In Chaney v. Allstate Indemnity Company,5 the insured’s dwelling was damaged by fire. The Allstate policy required the dwelling to be repaired, replaced, or rebuilt within 180 days of receipt of the actual cash value payment to recover replacement cost benefits. The policy also contained an endorsement (AU277–2) incorporating the terms and provisions of the Illinois Standard Fire Policy, including its insuring agreement, which stated, in part, that fire insurance is afforded to “the extent of the actual cash value of the property at the time of loss, but not exceeding the amount which it would cost to repair or replace the property with material of like kind and quality within a reasonable time after such loss.”
Prior to trial, the circuit court barred the insured from recovering on a replacement cost basis because the insured had failed to make any repairs within 180 days of Allstate’s actual cash value payment.6 This ruling was reversed on appeal. The Illinois appellate court reasoned that Endorsement AU277–2 eliminated the 180-day time limit, and permitted the insured a “reasonable time” following the fire to repair or to replace the dwelling and recover the full replacement cost value of the loss. Because there had been no determination that the insured had failed to make repairs to or replace the property within a reasonable time, or that a reasonable time had already elapsed, the appellate court concluded that the lower court erred in limiting the insured to an actual cash value recovery.
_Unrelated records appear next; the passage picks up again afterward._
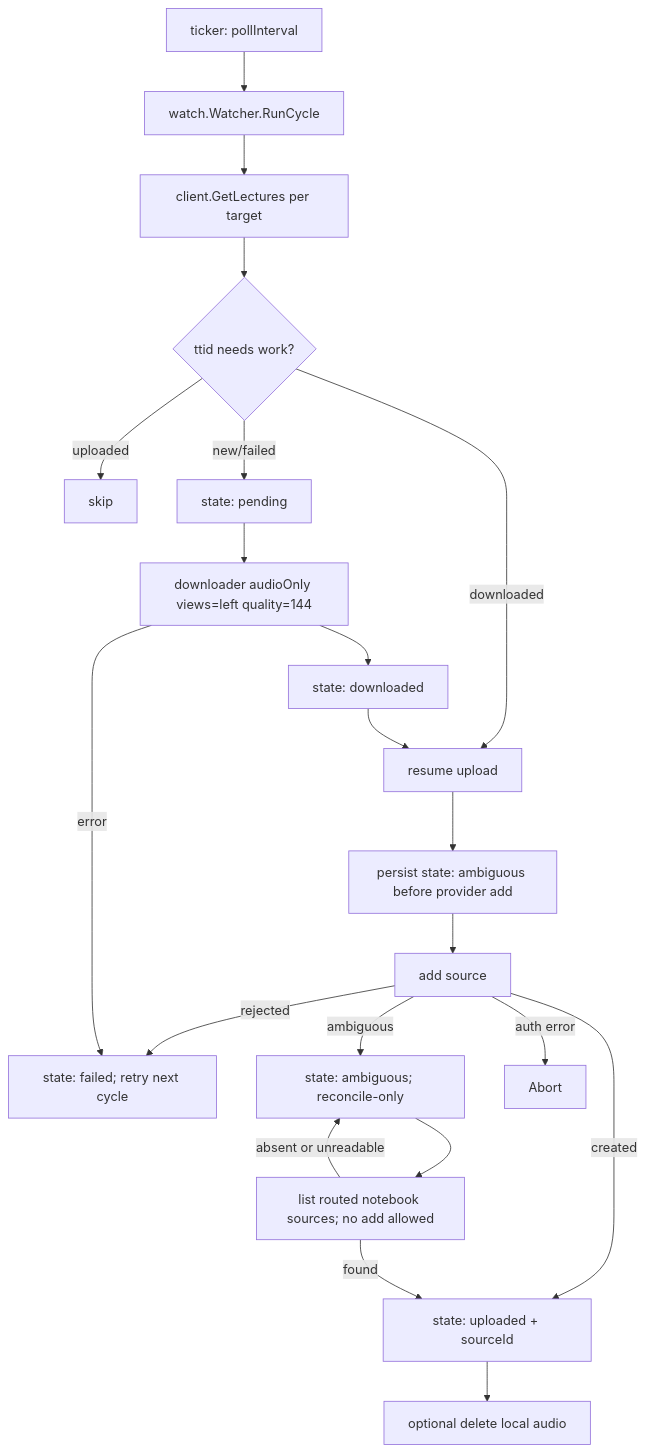
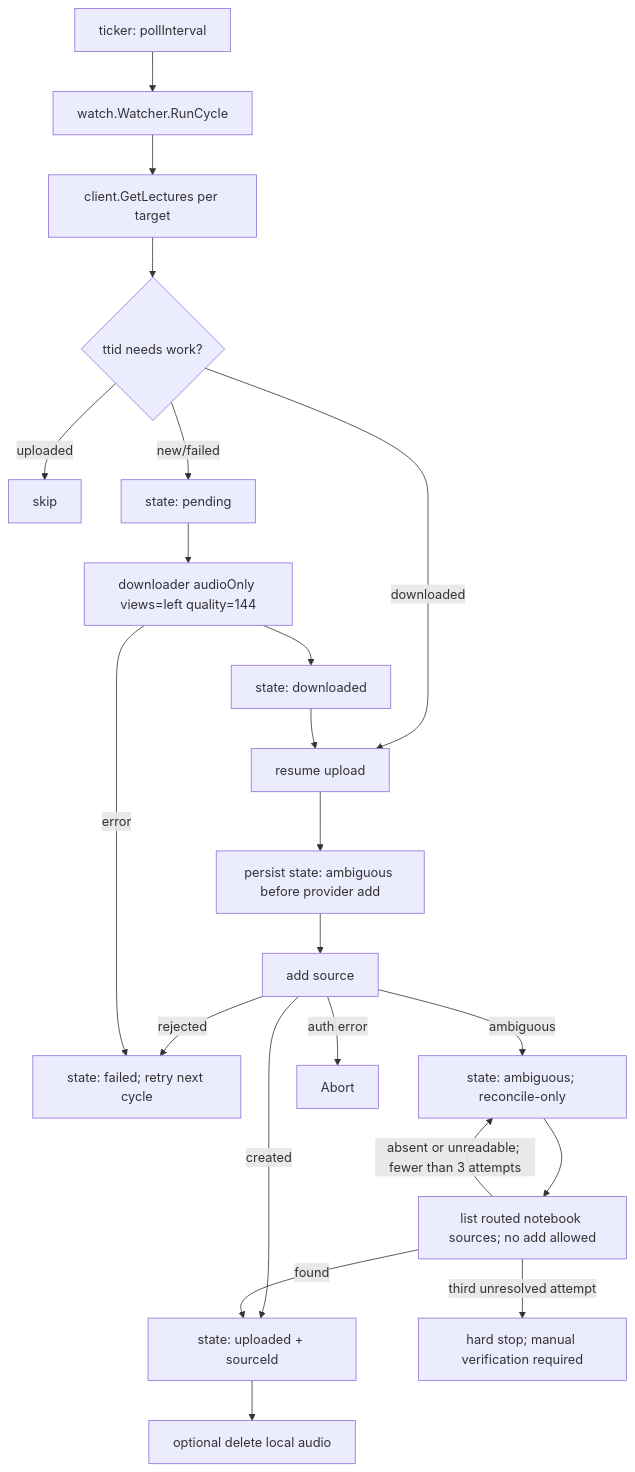
Before and after one commit to rabesss/impartus-cli: the fourth of 6 diagrams in docs/architecture.md, drawn with Mermaid. The commit also changed other lines of this file and 10 other files, not shown here.

````diff
--- a/docs/architecture.md
+++ b/docs/architecture.md
@@ -95,23 +95,24 @@
 ```mermaid
 flowchart TD
   Tick["ticker: pollInterval"] --> Loop
   Loop["watch.Watcher.RunCycle"] --> Fetch["client.GetLectures per target"]
   Fetch --> Diff{"ttid needs work?"}
   Diff -->|uploaded| Skip["skip"]
   Diff -->|downloaded| Up["resume upload"]
   Diff -->|new/failed| Claim["state: pending"]
   Claim --> DL["downloader audioOnly views=left quality=144"]
   DL --> Mark1["state: downloaded"]
   Mark1 --> Up
   Up --> Intent["persist state: ambiguous before provider add"]
   Intent --> Add["add source"]
   Add -->|created| Mark2["state: uploaded + sourceId"]
   Add -->|rejected| Retry["state: failed; retry next cycle"]
   Add -->|ambiguous| Hold["state: ambiguous; reconcile-only"]
   Hold --> SafeRecon["list routed notebook sources; no add allowed"]
   SafeRecon -->|found| Mark2
-  SafeRecon -->|absent or unreadable| Hold
+  SafeRecon -->|absent or unreadable; fewer than 3 attempts| Hold
+  SafeRecon -->|third unresolved attempt| Stop["hard stop; manual verification required"]
   Mark2 --> Clean["optional delete local audio"]
   DL -->|error| Retry
   Add -->|auth error| Abort
 ```
````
Although it dealt with Allstate’s 180-day replacement requirement, the Chaney decision establishes that, under the Standard Fire Policy’s insuring agreement, an insured is not required to make repairs or to replace fire-damaged damaged property within a certain time-period to recover the full replacement cost value of the loss. Instead, the insured may make repairs or to replace damaged property within a “reasonable time”7 of the fire without forfeiting the right to recover replacement cost benefits. Chaney is yet another example of the Standard Fire Policy trumping policy provisions that limit, restrict, narrow, or reduce the coverage provided by the standard form.
1 215 ILCS 5/397 and 5/401(a); 50 Ill. Adm. Code § 2301 et. seq.
2 50 Ill. Adm. Code § 2301.30.
3 The Illinois Standard Fire Policy 165-line form is identical to the Standard Fire Policy 165-line form prescribed by the New York legislature in 1943. See Corday’s Dep’t Store, Inc. v. New York Fire and Mar. Underwriters, Inc., 442 F. 2d 100, 104 (7th Cir. 1971).
4 See Streit v. Metropolitan Cas. Ins. Co., 863 F.3d 770, 773 (7th Cir. July 17, 2017) (“Though the Illinois Supreme Court has yet to address the question, both the statutory text and Illinois appellate courts make clear that in the event of a conflict between an insurer’s policy and the Standard Fire Policy, the latter controls.”).
5 Chaney v. Allstate Indemnity Co., 2017 IL App (1st) 161498-U (Sept. 5, 2017).
6 In Illinois, actual cash value is defined as replacement cost less depreciation. See Carey v. Am. Fam. Brokerage, Inc., 391 Ill.App.3d 273, 281 (1st Dist. 2009).
7 What constitutes a reasonable time to repair or to replace fire-damaged property depends on the facts and circumstances of each case. See Tamco Corp. v. Federal Ins. Co. of New York, 216 F.Supp. 767 (N.D. Ill. 1963).